■ WHAT NEEDS TO BE DONE
With the pictures left out, restate every entry word for word.

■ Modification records
"""

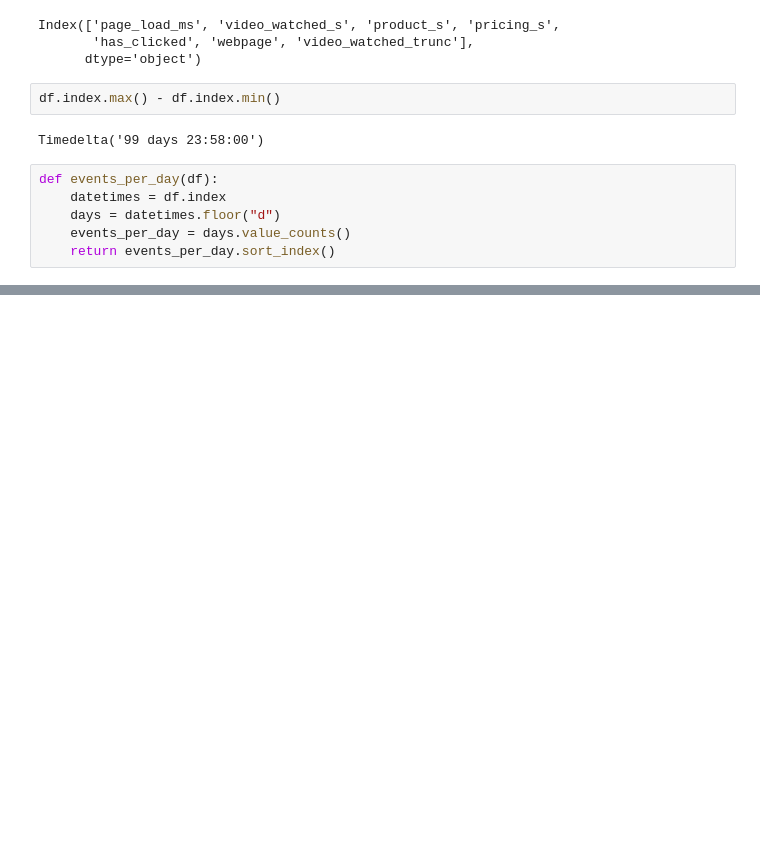
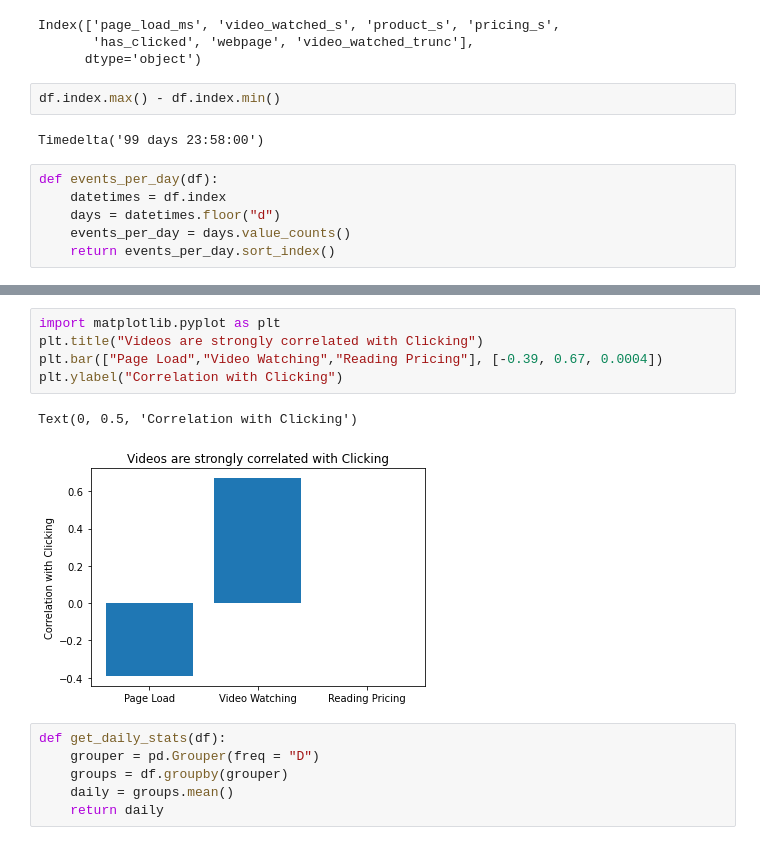
Before and after one commit to DS-Popeye/Analyzing-Synthetic-Web-Traffic-Dataset, a Jupyter notebook: Analyzing Synthetic Web Traffic Dataset.ipynb, the cells around one changed output, grey strips where cells are left out. Cells and saved outputs as stored; diff of their text form; blank space fills up the shorter version.

Commit message:
Visualization

```diff
--- a/Analyzing Synthetic Web Traffic Dataset.ipynb
+++ b/Analyzing Synthetic Web Traffic Dataset.ipynb
@@ -202,0 +223,14 @@ print(viewsB["has_clicked"].mean())
+# %%
+import matplotlib.pyplot as plt
+plt.title("Videos are strongly correlated with Clicking")
+plt.bar(["Page Load","Video Watching","Reading Pricing"], [-0.39, 0.67, 0.0004])
+plt.ylabel("Correlation with Clicking")
+# %% [output]
+Text(0, 0.5, 'Correlation with Clicking')
+[figure, added]
+# %%
+def get_daily_stats(df):
+    grouper = pd.Grouper(freq = "D")
+    groups = df.groupby(grouper)
+    daily = groups.mean()
+    return daily
```
Also changed, not shown: parts of 22 cells of this notebook.
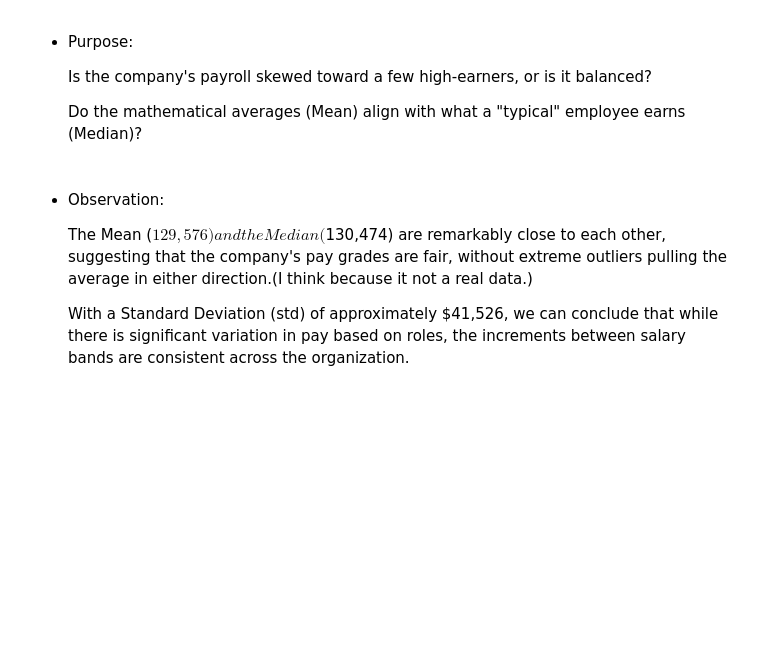
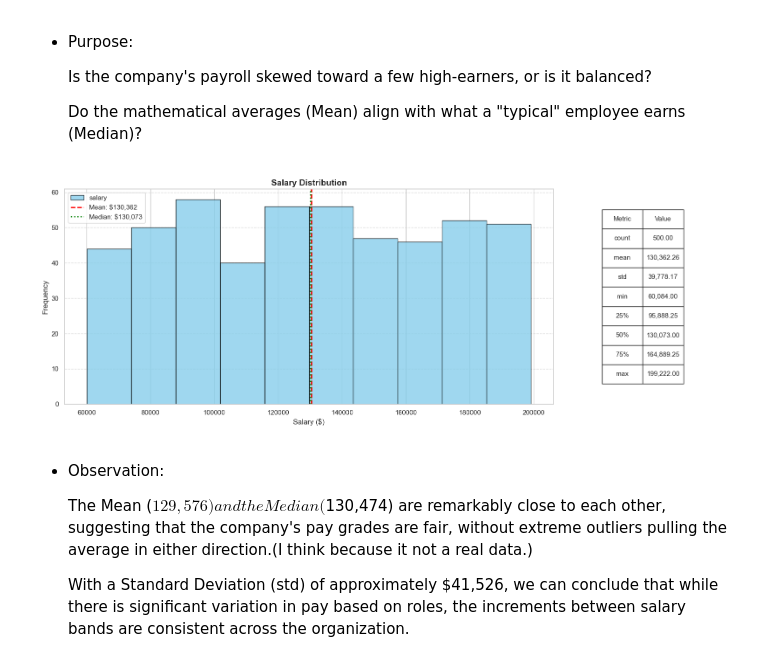
Before and after one commit to caatat741213/WranglingWorkshop, a Jupyter notebook: Lab3_DataAnalysis.ipynb, the cells around one changed output. Saved outputs shown, nothing was run; the diff lists cells and outputs as text; code cells hidden in the pictures; blank space fills up the shorter version.

```diff
--- a/Lab3_DataAnalysis.ipynb
+++ b/Lab3_DataAnalysis.ipynb
@@ -106,10 +106,15 @@ try:
     conn = psycopg2.connect(DB_URL)
     cur = conn.cursor()
 
-    # Clear the table if the RESET_DATA flag is enabled
+        # Clear the table if the RESET_DATA flag is enabled
     if RESET_DATA:
-        print("RESET_DATA is True: Clearing the 'employees' table to overwrite with seeded data...")
-        cur.execute("TRUNCATE TABLE employees;")
+        print("RESET_DATA is True: Clearing dependent tables and the 'employees' table to overwrite with seeded data...")
+        # If project_assignment exists, truncate it first to avoid FK constraint errors
+        cur.execute("SELECT to_regclass('public.project_assignment');")
+        if cur.fetchone()[0]:
+            cur.execute("TRUNCATE TABLE project_assignment;")
+        # Now truncate employees (restart identities if desired)
+        cur.execute("TRUNCATE TABLE employees RESTART IDENTITY;")
         conn.commit()
 
     # Check the current record count in the database
@@ -117,9 +122,9 @@ try:
     count = cur.fetchone()[0]
 
     # Generate 50 records only if the table is empty or reset was triggered
-    if count < 50:
-        print(f"Generating 50 synthetic records using Seed {SEED_VALUE}...")
-        for i in range(1, 51):
+    if count < 500:
+        print(f"Generating 500 synthetic records using Seed {SEED_VALUE}...")
+        for i in range(1, 501):
             emp_id = i
             name = fake.name()
             position = random.choice(it_positions)
@@ -333,51 +330,53 @@ After cleaning, transforming, and engineering new features, our dataset is now r
 
      Do the mathematical averages (Mean) align with what a "typical" employee earns (Median)?
 # %%
-# import matplotlib.pyplot as plt
-# import pandas as pd
+import matplotlib.pyplot as plt
+import pandas as pd
 
-# # Calculate Descriptive Statistics
-# stats = df['salary'].describe()
-# mean_val = stats['mean']
-# median_val = stats['50%']
+# Calculate Descriptive Statistics
+stats = df['salary'].describe()
+mean_val = stats['mean']
+median_val = stats['50%']
 
-# # Create a figure with two parts (1 row, 2 columns)
-# fig, (ax_plot, ax_table) = plt.subplots(1, 2, figsize=(16, 6), gridspec_kw={'width_ratios': [3, 1]})
+# Create a figure with two parts (1 row, 2 columns)
+fig, (ax_plot, ax_table) = plt.subplots(1, 2, figsize=(16, 6), gridspec_kw={'width_ratios': [3, 1]})
 
-# # Left: Salary Distribution with Mean/Median Lines
-# df['salary'].plot(kind='hist', bins=10, ax=ax_plot, color='skyblue', edgecolor='black', alpha=0.8)
+# Left: Salary Distribution with Mean/Median Lines
+df['salary'].plot(kind='hist', bins=10, ax=ax_plot, color='skyblue', edgecolor='black', alpha=0.8)
 
-# # Add vertical lines for Mean and Median
-# ax_plot.axvline(mean_val, color='red', linestyle='dashed', linewidth=2, label=f'Mean: ${mean_val:,.0f}')
-# ax_plot.axvline(median_val, color='green', linestyle='dotted', linewidth=2, label=f'Median: ${median_val:,.0f}')
+# Add vertical lines for Mean and Median
+ax_plot.axvline(mean_val, color='red', linestyle='dashed', linewidth=2, label=f'Mean: ${mean_val:,.0f}')
+ax_plot.axvline(median_val, color='green', linestyle='dotted', linewidth=2, label=f'Median: ${median_val:,.0f}')
 
-# # Formatting
-# ax_plot.set_title('Salary Distribution', fontsize=14, fontweight='bold')
-# ax_plot.set_xlabel('Salary ($)')
-# ax_plot.set_ylabel('Frequency')
-# ax_plot.legend()
-# ax_plot.grid(axis='y', linestyle='--', alpha=0.7)
+# Formatting
+ax_plot.set_title('Salary Distribution', fontsize=14, fontweight='bold')
+ax_plot.set_xlabel('Salary ($)')
+ax_plot.set_ylabel('Frequency')
+ax_plot.legend()
+ax_plot.grid(axis='y', linestyle='--', alpha=0.7)
 
-# # Right: Descriptive Statistics Table
-# ax_table.axis('off')  # Hide axes for the table
-# # Prepare data for table
-# table_data = stats.reset_index()
-# table_data.columns = ['Metric', 'Value']
-# table_data['Value'] = table_data['Value'].map('{:,.2f}'.format) # Format numbers / 格式化數字
+# Right: Descriptive Statistics Table
+ax_table.axis('off')  # Hide axes for the table
+# Prepare data for table
+table_data = stats.reset_index()
+table_data.columns = ['Metric', 'Value']
+table_data['Value'] = table_data['Value'].map('{:,.2f}'.format) # Format numbers / 格式化數字
 
-# # Create Table
-# the_table = ax_table.table(
-#     cellText=table_data.values,
-#     colLabels=table_data.columns,
-#     cellLoc='center',
-#     loc='center'
-# )
-# the_table.auto_set_font_size(False)
-# the_table.set_fontsize(11)
-# the_table.scale(0.5, 2.5) # Adjust height and width
+# Create Table
+the_table = ax_table.table(
+    cellText=table_data.values,
+    colLabels=table_data.columns,
+    cellLoc='center',
+    loc='center'
+)
+the_table.auto_set_font_size(False)
+the_table.set_fontsize(11)
+the_table.scale(0.5, 2.5) # Adjust height and width
 
-# plt.tight_layout()
-# plt.show()
+plt.tight_layout()
+plt.show()
+# %% [output]
+[figure, added]
 # %% [markdown]
 * Observation:
 
```
Also changed, not shown: parts of 21 cells of this notebook.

"""

■ ANSWER SPACE
Before and after one commit to DS-Popeye/Analyzing-Synthetic-Web-Traffic-Dataset, a Jupyter notebook: Analyzing Synthetic Web Traffic Dataset.ipynb, the cells around one changed output, grey strips where cells are left out. Cells and saved outputs as stored; diff of their text form; blank space fills up the shorter version.

Commit message:
Visualization

```diff
--- a/Analyzing Synthetic Web Traffic Dataset.ipynb
+++ b/Analyzing Synthetic Web Traffic Dataset.ipynb
@@ -202,0 +223,14 @@ print(viewsB["has_clicked"].mean())
+# %%
+import matplotlib.pyplot as plt
+plt.title("Videos are strongly correlated with Clicking")
+plt.bar(["Page Load","Video Watching","Reading Pricing"], [-0.39, 0.67, 0.0004])
+plt.ylabel("Correlation with Clicking")
+# %% [output]
+Text(0, 0.5, 'Correlation with Clicking')
+[figure, added]
+# %%
+def get_daily_stats(df):
+    grouper = pd.Grouper(freq = "D")
+    groups = df.groupby(grouper)
+    daily = groups.mean()
+    return daily
```
Also changed, not shown: parts of 22 cells of this notebook.
Before and after one commit to caatat741213/WranglingWorkshop, a Jupyter notebook: Lab3_DataAnalysis.ipynb, the cells around one changed output. Saved outputs shown, nothing was run; the diff lists cells and outputs as text; code cells hidden in the pictures; blank space fills up the shorter version.

```diff
--- a/Lab3_DataAnalysis.ipynb
+++ b/Lab3_DataAnalysis.ipynb
@@ -106,10 +106,15 @@ try:
     conn = psycopg2.connect(DB_URL)
     cur = conn.cursor()
 
-    # Clear the table if the RESET_DATA flag is enabled
+        # Clear the table if the RESET_DATA flag is enabled
     if RESET_DATA:
-        print("RESET_DATA is True: Clearing the 'employees' table to overwrite with seeded data...")
-        cur.execute("TRUNCATE TABLE employees;")
+        print("RESET_DATA is True: Clearing dependent tables and the 'employees' table to overwrite with seeded data...")
+        # If project_assignment exists, truncate it first to avoid FK constraint errors
+        cur.execute("SELECT to_regclass('public.project_assignment');")
+        if cur.fetchone()[0]:
+            cur.execute("TRUNCATE TABLE project_assignment;")
+        # Now truncate employees (restart identities if desired)
+        cur.execute("TRUNCATE TABLE employees RESTART IDENTITY;")
         conn.commit()
 
     # Check the current record count in the database
@@ -117,9 +122,9 @@ try:
     count = cur.fetchone()[0]
 
     # Generate 50 records only if the table is empty or reset was triggered
-    if count < 50:
-        print(f"Generating 50 synthetic records using Seed {SEED_VALUE}...")
-        for i in range(1, 51):
+    if count < 500:
+        print(f"Generating 500 synthetic records using Seed {SEED_VALUE}...")
+        for i in range(1, 501):
             emp_id = i
             name = fake.name()
             position = random.choice(it_positions)
@@ -333,51 +330,53 @@ After cleaning, transforming, and engineering new features, our dataset is now r
 
      Do the mathematical averages (Mean) align with what a "typical" employee earns (Median)?
 # %%
-# import matplotlib.pyplot as plt
-# import pandas as pd
+import matplotlib.pyplot as plt
+import pandas as pd
 
-# # Calculate Descriptive Statistics
-# stats = df['salary'].describe()
-# mean_val = stats['mean']
-# median_val = stats['50%']
+# Calculate Descriptive Statistics
+stats = df['salary'].describe()
+mean_val = stats['mean']
+median_val = stats['50%']
 
-# # Create a figure with two parts (1 row, 2 columns)
-# fig, (ax_plot, ax_table) = plt.subplots(1, 2, figsize=(16, 6), gridspec_kw={'width_ratios': [3, 1]})
+# Create a figure with two parts (1 row, 2 columns)
+fig, (ax_plot, ax_table) = plt.subplots(1, 2, figsize=(16, 6), gridspec_kw={'width_ratios': [3, 1]})
 
-# # Left: Salary Distribution with Mean/Median Lines
-# df['salary'].plot(kind='hist', bins=10, ax=ax_plot, color='skyblue', edgecolor='black', alpha=0.8)
+# Left: Salary Distribution with Mean/Median Lines
+df['salary'].plot(kind='hist', bins=10, ax=ax_plot, color='skyblue', edgecolor='black', alpha=0.8)
 
-# # Add vertical lines for Mean and Median
-# ax_plot.axvline(mean_val, color='red', linestyle='dashed', linewidth=2, label=f'Mean: ${mean_val:,.0f}')
-# ax_plot.axvline(median_val, color='green', linestyle='dotted', linewidth=2, label=f'Median: ${median_val:,.0f}')
+# Add vertical lines for Mean and Median
+ax_plot.axvline(mean_val, color='red', linestyle='dashed', linewidth=2, label=f'Mean: ${mean_val:,.0f}')
+ax_plot.axvline(median_val, color='green', linestyle='dotted', linewidth=2, label=f'Median: ${median_val:,.0f}')
 
-# # Formatting
-# ax_plot.set_title('Salary Distribution', fontsize=14, fontweight='bold')
-# ax_plot.set_xlabel('Salary ($)')
-# ax_plot.set_ylabel('Frequency')
-# ax_plot.legend()
-# ax_plot.grid(axis='y', linestyle='--', alpha=0.7)
+# Formatting
+ax_plot.set_title('Salary Distribution', fontsize=14, fontweight='bold')
+ax_plot.set_xlabel('Salary ($)')
+ax_plot.set_ylabel('Frequency')
+ax_plot.legend()
+ax_plot.grid(axis='y', linestyle='--', alpha=0.7)
 
-# # Right: Descriptive Statistics Table
-# ax_table.axis('off')  # Hide axes for the table
-# # Prepare data for table
-# table_data = stats.reset_index()
-# table_data.columns = ['Metric', 'Value']
-# table_data['Value'] = table_data['Value'].map('{:,.2f}'.format) # Format numbers / 格式化數字
+# Right: Descriptive Statistics Table
+ax_table.axis('off')  # Hide axes for the table
+# Prepare data for table
+table_data = stats.reset_index()
+table_data.columns = ['Metric', 'Value']
+table_data['Value'] = table_data['Value'].map('{:,.2f}'.format) # Format numbers / 格式化數字
 
-# # Create Table
-# the_table = ax_table.table(
-#     cellText=table_data.values,
-#     colLabels=table_data.columns,
-#     cellLoc='center',
-#     loc='center'
-# )
-# the_table.auto_set_font_size(False)
-# the_table.set_fontsize(11)
-# the_table.scale(0.5, 2.5) # Adjust height and width
+# Create Table
+the_table = ax_table.table(
+    cellText=table_data.values,
+    colLabels=table_data.columns,
+    cellLoc='center',
+    loc='center'
+)
+the_table.auto_set_font_size(False)
+the_table.set_fontsize(11)
+the_table.scale(0.5, 2.5) # Adjust height and width
 
-# plt.tight_layout()
-# plt.show()
+plt.tight_layout()
+plt.show()
+# %% [output]
+[figure, added]
 # %% [markdown]
 * Observation:
 
```
Also changed, not shown: parts of 21 cells of this notebook.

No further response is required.